  • To date, only one case of severe disease progression in a pregnant women has been documented (this was in China). The woman was in the 30th week of pregnancy, required mechanical lung ventilation but recovered after giving birth.

Impact on early complications in pregnancy

  • At present, no data is available about an increased risk of miscarriage in the early stages of pregnancy.
  • There are no data about any increased risk of congenital defects due to coming into contact with the virus.
  • It must nevertheless be noted that viral diseases generally increase the risk of these complications, meaning it is worthwhile to protect oneself as one would from other viral diseases, e.g. the flu.
  • Experience with the MERS and SARS viruses (which are related to coronavirus) have not proven any connection with an increased risk of first- or second-trimester miscarriage.

Care for new mothers and new-born infants during and after birth

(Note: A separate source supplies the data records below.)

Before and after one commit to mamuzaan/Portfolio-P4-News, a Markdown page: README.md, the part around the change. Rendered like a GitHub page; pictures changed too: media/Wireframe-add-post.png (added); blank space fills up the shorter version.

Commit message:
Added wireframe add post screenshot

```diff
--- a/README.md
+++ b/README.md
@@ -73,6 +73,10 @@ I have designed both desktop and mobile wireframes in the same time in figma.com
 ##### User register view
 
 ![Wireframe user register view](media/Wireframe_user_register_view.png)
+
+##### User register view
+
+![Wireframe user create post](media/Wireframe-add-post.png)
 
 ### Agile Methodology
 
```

  • Care during childbirth or the birthing method do not significantly differ.
  • It is not recommended to isolate the new-born infant and mother after childbirth. The recommendation from China in the early phase of the current epidemic was the opposite and isolation of the new-born infant for 14 days was advised. The risks and consequences of such a procedure must be assessed individually – separation, impact on breastfeeding, etc.
  • Presence of the virus was not confirmed when testing samples of mother’s milk (6 cases in China).
  • The greatest risk related to breastfeeding is therefore the proximity of the new-born child and the mother and the potential risk of contagion through droplets.
  • The benefits of breastfeeding outweigh the risks associated with isolation of a new-born infant.
  • When caring for a child and breastfeeding, it is advisable to observe the following principles:
    • Hand hygiene before touching the child
    • Wear a face mask
    • If pumping breastmilk, ask a healthy person to assist when feeding the pumped milk to the new-born infant

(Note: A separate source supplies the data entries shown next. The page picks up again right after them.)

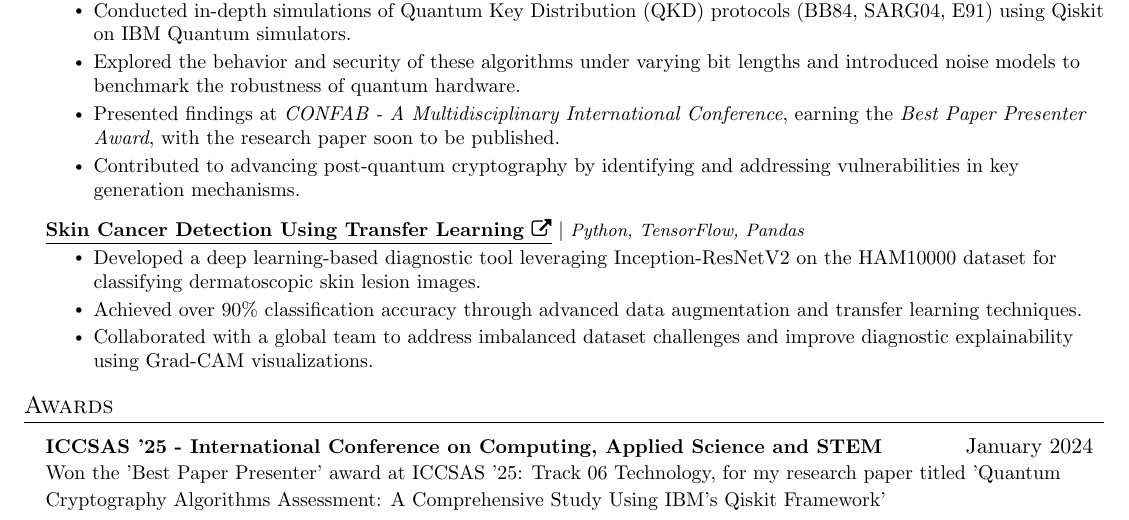
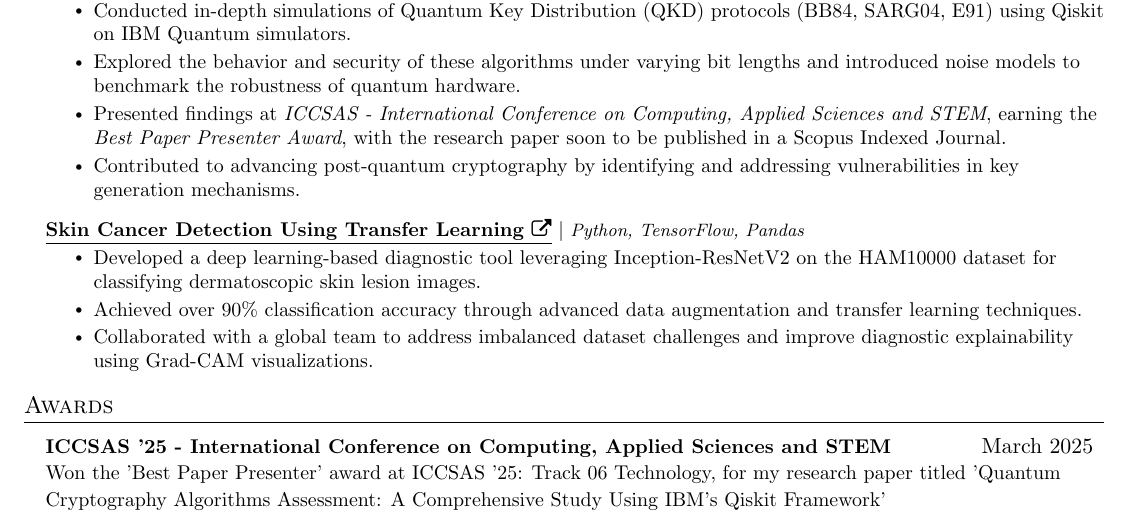
Before and after one commit to KaranKhandekar1729/resume, a LaTeX CV (resume.tex): part of the page, cut so that both start at the same text. Compiled offline with pdfLaTeX.

Commit message:
Update resume.tex

```diff
--- a/resume.tex
+++ b/resume.tex
@@ -172,7 +172,7 @@
 \resumeItemListStart
     \resumeItem{Conducted in-depth simulations of Quantum Key Distribution (QKD) protocols (BB84, SARG04, E91) using Qiskit on IBM Quantum simulators.}
     \resumeItem{Explored the behavior and security of these algorithms under varying bit lengths and introduced noise models to benchmark the robustness of quantum hardware.}
-    \resumeItem{Presented findings at \emph{CONFAB - A Multidisciplinary International Conference}, earning the \emph{Best Paper Presenter Award}, with the research paper soon to be published.}
+    \resumeItem{Presented findings at \emph{ICCSAS - International Conference on Computing, Applied Sciences and STEM}, earning the \emph{Best Paper Presenter Award}, with the research paper soon to be published in a Scopus Indexed Journal.}
     \resumeItem{Contributed to advancing post-quantum cryptography by identifying and addressing vulnerabilities in key generation mechanisms.}
 \resumeItemListEnd
 
@@ -199,8 +199,8 @@
   \resumeSubHeadingListStart
 
         \resumeProjectHeading
-          {\textbf{ICCSAS '25 - International Conference on Computing, Applied Science and STEM
-          \footnotesize{}}\vspace{8pt} \footnotesize\emph{}}{January 2024}
+          {\textbf{ICCSAS '25 - International Conference on Computing, Applied Sciences and STEM
+          \footnotesize{}}\vspace{8pt} \footnotesize\emph{}}{March 2025}
           {\small{Won the 'Best Paper Presenter' award at ICCSAS '25: Track 06
           Technology, for my research paper titled 'Quantum Cryptography Algorithms Assessment: A Comprehensive
           Study Using IBM's Qiskit Framework' }}
```
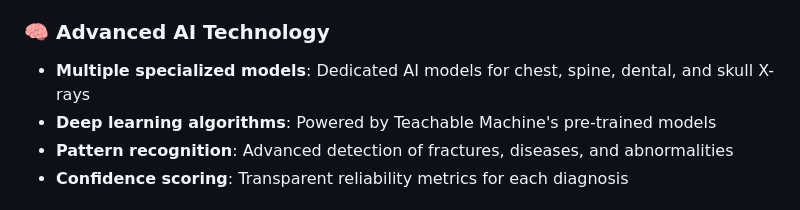
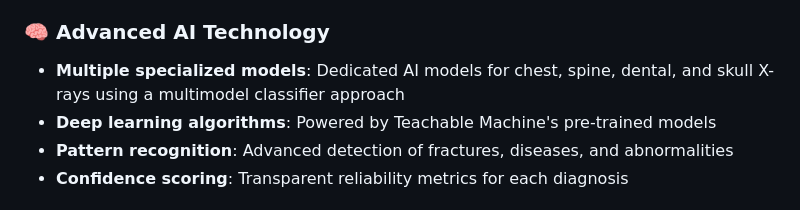
Before and after one commit to alt-Anurag/XrayBotix, a Markdown page: README.md, the part around the change. GitHub-like rendering.

```diff
--- a/README.md
+++ b/README.md
@@ -38,7 +38,7 @@ XrayBotix addresses these challenges through an intelligent, AI-driven diagnosti
 - **Batch processing**: Support for multiple images simultaneously
 
 ### 🧠 **Advanced AI Technology**
-- **Multiple specialized models**: Dedicated AI models for chest, spine, dental, and skull X-rays
+- **Multiple specialized models**: Dedicated AI models for chest, spine, dental, and skull X-rays using a multimodel classifier approach
 - **Deep learning algorithms**: Powered by Teachable Machine's pre-trained models
 - **Pattern recognition**: Advanced detection of fractures, diseases, and abnormalities
 - **Confidence scoring**: Transparent reliability metrics for each diagnosis
```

So what are the main risks and challenges related to COVID-19 at maternity units?

  • The greatest challenge is controlling the transmission of the disease from person to person and preventing infection among healthcare staff and its subsequent spread!!!
  • Spreading of the disease among healthcare staff and the subsequent measures (the infected people must remain at home and anybody who was in contact with them must be quarantined) could lead to problems with staffing maternity and neonatal units, especially smaller ones.
  • This is not an alarmist statement. Consider the situation at the maternity unit in Frýdek Místek, which was closed for 14 days because of quarantine.
  • Please respect the preventive measures ordered by the individual hospitals.

General recommendations for pregnant women who have come into contact with COVID-19 or have symptoms of COVID-19 infection

  • The same general rules apply as for other people – see the information on the website of the Ministry of Health of the Czech Republic.
  • Patients should telephone 112 to obtain more information.
  • Patients should not automatically visit healthcare facilities, their general practitioner or gynaecologist where they are registered without giving prior notice.
  • If it is necessary to visit a maternity ward while a pregnant women is in quarantine (childbirth, essential examination at a doctor’s office, etc.), we recommend that you:
    • travel to the maternity unit in your own car, if possible
    • telephone line 112 and contact the maternity unit via telephone
    • arrive wearing your own face mask, if possible
    • contact the maternity unit again upon arrival at the hospital compound so that the staff can take care of the pregnant woman immediately she enters the ward – this helps limit free movement among other pregnant women, new mothers, other patients and healthcare staff

Wishing you all the best,

Doc. MUDr. Ondřej Šimetka, Ph.D., MBA

Head of the Perinatology Centre
Chairman of the Gynaecological – Obstetrics Clinic
Ostrava University Hospital

Information valid as at 14 March 2020